U18 Rytas Vilnius v U18 Crvena Zvezda mts Belgrade - EB Adidas Next Generation Tournament Photo by David Grau/Euroleague Basketball via Getty Images

The Arizona Wildcats have to replace the 16.1 points and 8.9 rebounds Zeke Nnaji averaged last season somehow, and maybe Azuolas Tubelis can do it.

UA head coach Sean Miller compared the Lithuanian freshman to Nnaji on Tuesday, his first time speaking publicly about Tubelis, whose twin Tautvilas also signed with the Wildcats but is not quite as decorated as a player.

“I think he gives us a lot of the same things that we came to love about Zeke Nnaji in that he’s a forward that’s versatile, very physical, can impact the game around the basket, but also is adept away from the rim, maybe even a little bit more so than Zeke,” Miller said of Azuolas. “Zeke maybe was a little bit bigger and more physical around the basket.”

Nnaji won a Minnesota state championship at Hopkins High School before joining Arizona, but Tubelis has an even stronger resume.

The 6-foot-9, 227-pound forward averaged 16.5 points per game for Perlas Vilinius in the NKL, Lithuania’s second-best professional league, this season. Tubelis shot 50 percent from the field and grabbed 6.2 boards per game, despite competing against men.

When Tubelis competed against players his own age in the junior league, he averaged 20.5 points and 12.5 rebounds across four games while shooting 64 percent from the field.

Tubelis has also represented Lithuania on the FIBA circuit and, what do you know, he dominated there too, leading his country in scoring (14.9 PPG) and rebounding (12.6 RPG) at the U18 European Championships.

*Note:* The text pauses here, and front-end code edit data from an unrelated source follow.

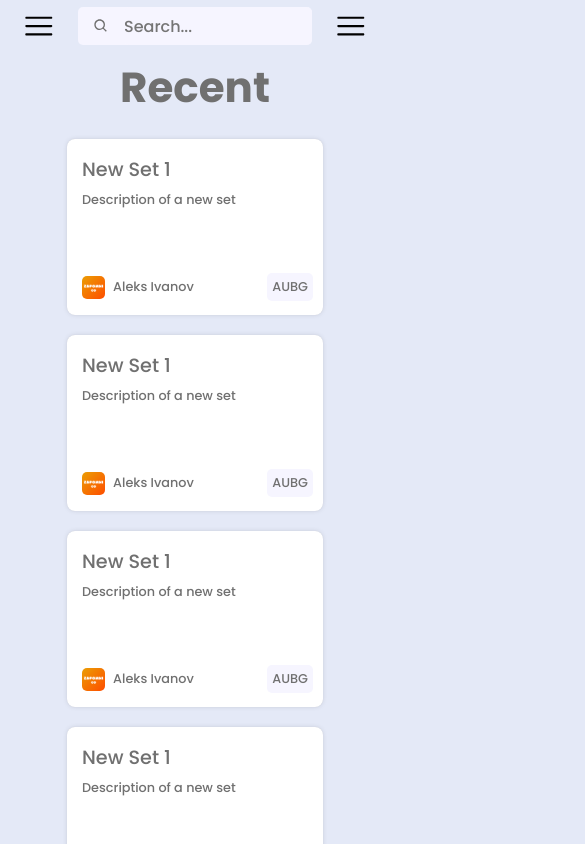
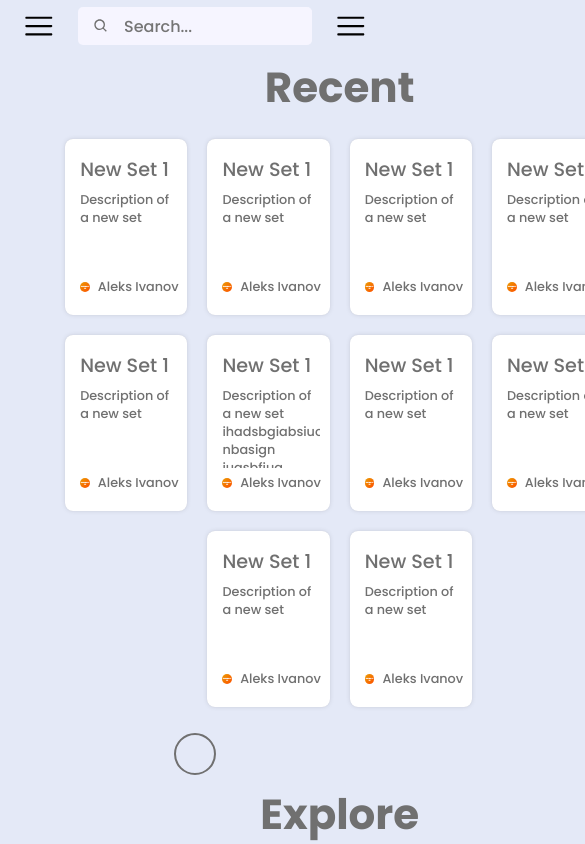
Before and after one commit to ZapomniGo/zapomnigo-client, a React (Vite) app: page / in a window 390 px wide. Shown: the top 844 px of the page, 585 px wide, since content can reach past the window. Built offline with nearby package versions, Linux system fonts and the light colour scheme; some icons are missing.

Commit message:
changes to %.2

```diff
--- a/src/app-components/Dashboard/_dashboard.scss
+++ b/src/app-components/Dashboard/_dashboard.scss
@@ -52,7 +52,7 @@
 
     }
     .set-card{
-      width: 15rem !important;
+      // width: 15rem !important;
     }
     .open {
       transition: $tran-03;
--- a/src/app-components/SetCard/_setCard.scss
+++ b/src/app-components/SetCard/_setCard.scss
@@ -7,7 +7,7 @@
     flex-direction: column;
     background-color: white;
     // width: 18rem;
-    width: 18.5%;
+    width: 18%;
     margin: 10px;
     border-radius: 8px;
     padding: 10px;
@@ -91,24 +91,24 @@
       }
 }
 
-@media only screen and (max-width: 1550px){
-    .set-card{
-        width: 23%;
-    }
-}
+// @media only screen and (max-width: 1550px){
+//     .set-card{
+//         width: 23%;
+//     }
+// }
 
-@media only screen and (max-width: 1350px){
-    .set-card{
-        width: 30%;
-    }
-}
+// @media only screen and (max-width: 1350px){
+//     .set-card{
+//         width: 30%;
+//     }
+// }
 
 
 
 @media only screen and (max-width: 1000px){
     .set-card{
         height: 11rem;
-        width: 16rem ;
+        // width: 16rem ;
         .category-title{
             text-align: center;
             margin-left: 0;
```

ESPN declared Tubelis as the top international prospect to go to college, where he should have a strong shot to be a day-one starter.

“The one thing about all of our guys that are that are coming in from the international game, they’ve been battle tested in FIBA,” Miller said. “They played for their country. They played against some great competition in Europe, they’ve traveled to the United States almost all of them. And I think they have a good feel for the game, so they’re not going to be a deer in headlights when it comes to college basketball.

“There’s certainly going to be an adjustment period but I think all of them come very well-coached, very well schooled and having played in a variety of competitive environments that will remind them of college. I think the more important part of it is the cultural adjustment, being a long way from home with the virus and making sure that we welcome them with open arms as a university, as a community, and as a basketball program.”